WORK REQUIRED »
Check the records below for the word "columns" and state how many lines contain it, replying with the number only.

PROVIDED ENTRIES »
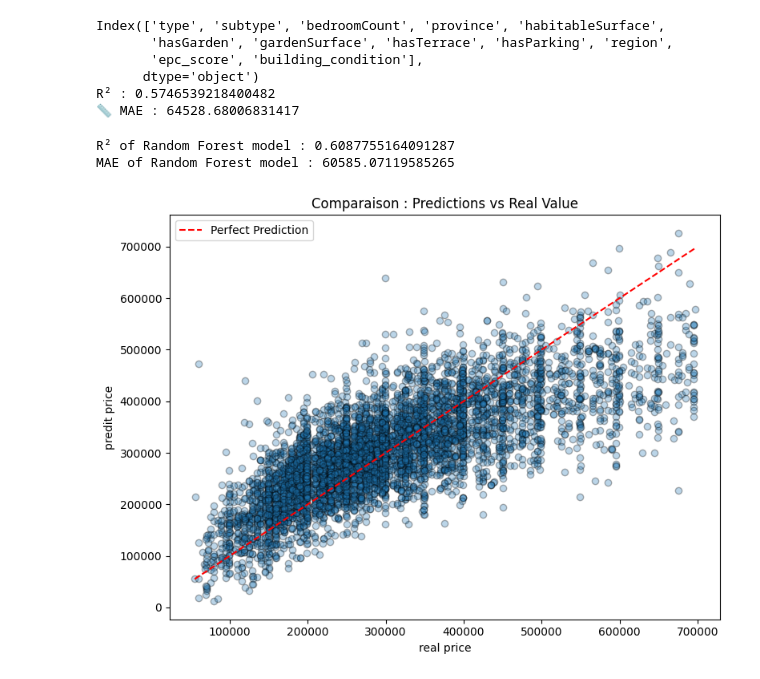
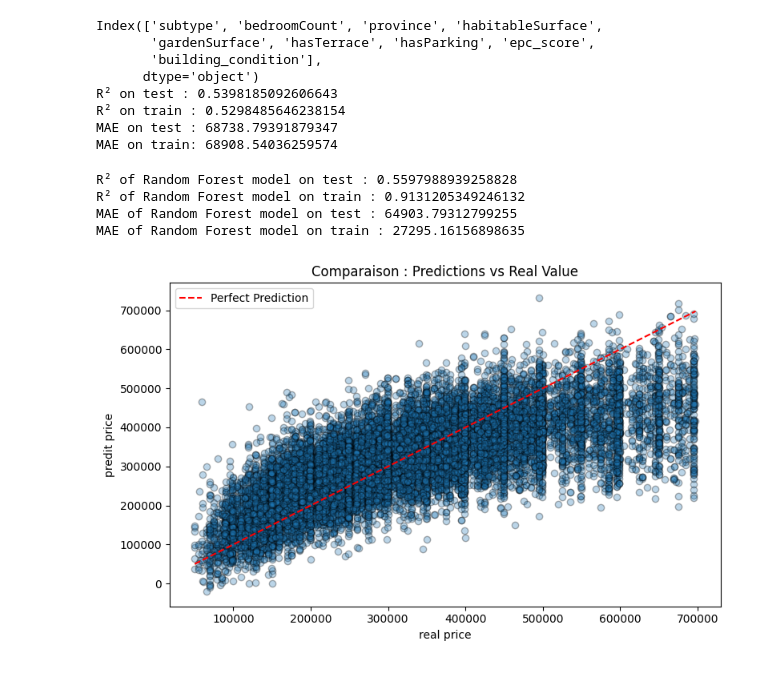
Before and after one commit to fhaulot/Immo_Eliza_Regression, a Jupyter notebook: machine_learning.ipynb, the cells around one changed output. Saved outputs shown, nothing was run; the diff lists cells and outputs as text; code cells hidden in the pictures.

```diff
--- a/machine_learning.ipynb
+++ b/machine_learning.ipynb
@@ -17,7 +17,8 @@ from sklearn.metrics import r2_score, mean_squared_error, mean_absolute_error
 df = pd.read_csv("cleaned_data.csv")
 df = df.drop(columns=["url", "id"]) # drop columns url, id
 df = df.drop(columns=["MunicipalityCleanName", "locality"]) # same variable as post code
+df = df.drop(columns=["type", "postCode", "hasGarden", "region", "price_square_meter"])
 # Convert 'postCode' to string
-df['postCode'] = df['postCode'].astype(str)
-df.head()
+# df['postCode'] = df['postCode'].astype(str)
+df.columns
 # %% [output]
@@ -73,7 +72,7 @@ df["building_condition"] = df["buildingCondition"].map(building_condition)
 # %%
 # list of nominal variable
 
-cat_features = ['type', 'subtype', 'province', 'region']
+cat_features = ['subtype', 'province']
 
 # ColumnTransformer with OneHotEncoder
 preprocessor = ColumnTransformer(
@@ -92,7 +91,7 @@ model = Pipeline(steps=[
 
 y = df["price"]
 # drop buildingCondition and epcScore after convertion
-X = df.drop(columns=["price", 'postCode', "buildingCondition", "price_square_meter", "epcScore"])
+X = df.drop(columns=["price", "buildingCondition", "epcScore"])
 print(X.columns)
 
 X_train, X_test, y_train, y_test = train_test_split(X, y, test_size=0.20, random_state=42)
@@ -102,26 +101,30 @@ X_train, X_test, y_train, y_test = train_test_split(X, y, test_size=0.20, random
 model.fit(X_train, y_train)
 
 # Predictions
-y_pred = model.predict(X_test)
+y_pred_test = model.predict(X_test)
+y_pred_train = model.predict(X_train)
 
 # Display prediction
 #print("Prédictions :", y_pred)
 
-r2 = r2_score(y_test, y_pred)
-#rmse = np.sqrt(mean_squared_error(y_test, y_pred))
-mae = mean_absolute_error(y_test, y_pred)
+r2_test = r2_score(y_test, y_pred_test)
+r2_train = r2_score(y_train, y_pred_train)
+mae_test = mean_absolute_error(y_test, y_pred_test)
+mae_train = mean_absolute_error(y_train, y_pred_train)
 
-print("R² :", r2)
-print("MAE :", mae)
-
-#print("RMSE :", rmse)
+print("R² on test :", r2_test)
+print("R² on train :", r2_train)
+print("MAE on test :", mae_test)
+print("MAE on train:", mae_train)
 # %% [output]
-Index(['type', 'subtype', 'bedroomCount', 'province', 'habitableSurface',
-       'hasGarden', 'gardenSurface', 'hasTerrace', 'hasParking', 'region',
-       'epc_score', 'building_condition'],
+Index(['subtype', 'bedroomCount', 'province', 'habitableSurface',
+       'gardenSurface', 'hasTerrace', 'hasParking', 'epc_score',
+       'building_condition'],
       dtype='object')
-R² : 0.5746539218400482
-📏 MAE : 64528.68006831417
+R² on test : 0.5398185092606643
+R² on train : 0.5298485646238154
+MAE on test : 68738.79391879347
+MAE on train: 68908.54036259574
 # %%
 # Pipeline with Random Forest
 model_rf = Pipeline(steps=[
@@ -133,24 +136,25 @@ model_rf = Pipeline(steps=[
 model_rf.fit(X_train, y_train)
 
 # Predictions
-y_pred_rf = model_rf.predict(X_test)
+y_pred_rf_test = model_rf.predict(X_test)
+y_pred_rf_train = model_rf.predict(X_train)
 
 # Simple assessment
-from sklearn.metrics import mean_squared_error, r2_score
+r2_test = r2_score(y_test, y_pred_rf_test)
+r2_train = r2_score(y_train, y_pred_rf_train)
 
+mae_test = mean_absolute_error(y_test, y_pred_rf_test)
+mae_train = mean_absolute_error(y_train, y_pred_rf_train)
 
-#mse = mean_squared_error(y_test, y_pred_rf)
-#rmse = np.sqrt(mse)
-r2 = r2_score(y_test, y_pred_rf)
-
-mae = mean_absolute_error(y_test, y_pred_rf)
-
-print("R² of Random Forest model :", r2)
-print("MAE of Random Forest model :", mae)
-#print("RMSE of  Random Forest model :", rmse)
+print("R² of Random Forest model on test :", r2_test)
+print("R² of Random Forest model on train :", r2_train)
+print("MAE of Random Forest model on test :", mae_test)
+print("MAE of Random Forest model on train :", mae_train)
 # %% [output]
-R² of Random Forest model : 0.6087755164091287
-MAE of Random Forest model : 60585.07119585265
+R² of Random Forest model on test : 0.5597988939258828
+R² of Random Forest model on train : 0.9131205349246132
+MAE of Random Forest model on test : 64903.79312799255
+MAE of Random Forest model on train : 27295.16156898635
 # %%
 # comparison between prediction and real value
 comparison = pd.DataFrame({
@@ -160,17 +164,17 @@ comparison = pd.DataFrame({
 #print(comparison.head(10))
 # %%
 # scatterplot of the comparison
-plt.figure(figsize=(8, 6))
-plt.scatter(y_test, y_pred, alpha=0.3, edgecolors='k')
-plt.plot([y_test.min(), y_test.max()], [y_test.min(), y_test.max()], color='red', linestyle='--', label='Perfect Prediction')
+plt.figure(figsize=(8, 5))
+plt.scatter(y_train, y_pred_train, alpha=0.3, edgecolors='k')
+plt.plot([y_train.min(), y_train.max()], [y_train.min(), y_train.max()], color='red', linestyle='--', label='Perfect Prediction')
 plt.xlabel("real price")
 plt.ylabel("predit price")
 plt.title("Comparaison : Predictions vs Real Value")
 plt.legend()
 plt.tight_layout()
 plt.show()
 # %% [output]
-[figure, old version]
+[figure, new version]
 # %%
 # search of anomalie
 df_resultats = pd.DataFrame({
```
Also changed, not shown: parts of 14 cells of this notebook.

OUTPUT OF THE TASK »
7